*** Opening Data to use ***

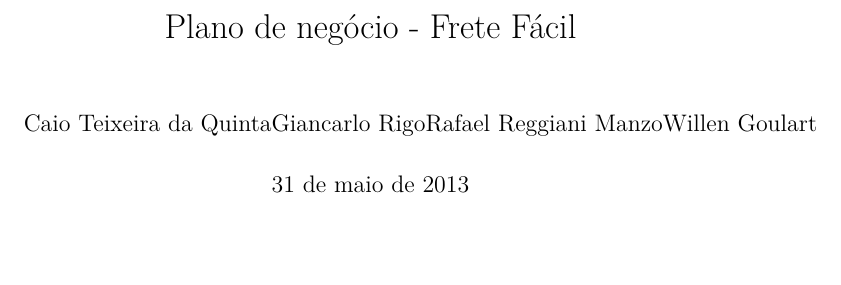
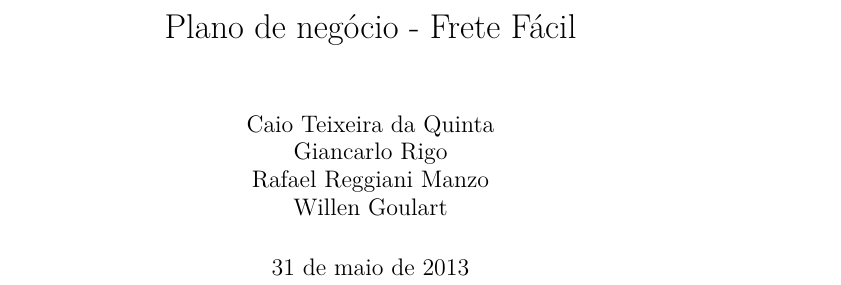
Before and after one commit to rafamanzo/plano-de-negocio-frete-facil, a LaTeX book (main.tex): part of page 1 of 19, cut so that both start at the same text, the shorter picture padded with empty space. Compiled offline with pdfLaTeX.

Commit message:
Corrigida quebra de linha nos nomes na capa

```diff
--- a/main.tex
+++ b/main.tex
@@ -1,4 +1,4 @@
-\documentclass[a4paper,11pt]{book}
+\documentclass[brazil,a4paper,11pt]{book}
 \usepackage[T1]{fontenc}
 \usepackage[utf8]{inputenc}
 \usepackage{lmodern}
@@ -6,7 +6,10 @@
 \usepackage{graphicx}
 
 \title{Plano de negócio - Frete Fácil}
-\author{Caio Teixeira da Quinta\newline Giancarlo Rigo\newline Rafael Reggiani Manzo\newline Willen Goulart}
+\author{Caio Teixeira da Quinta\\
+        Giancarlo Rigo\\
+        Rafael Reggiani Manzo\\
+        Willen Goulart}
 
 \begin{document}
 
```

*** Closing Data to use ***

About this task:
When a line of the records holds the word "main", copy that line.

Task response:
Before and after one commit to rafamanzo/plano-de-negocio-frete-facil, a LaTeX book (main.tex): part of page 1 of 19, cut so that both start at the same text, the shorter picture padded with empty space. Compiled offline with pdfLaTeX.
--- a/main.tex
+++ b/main.tex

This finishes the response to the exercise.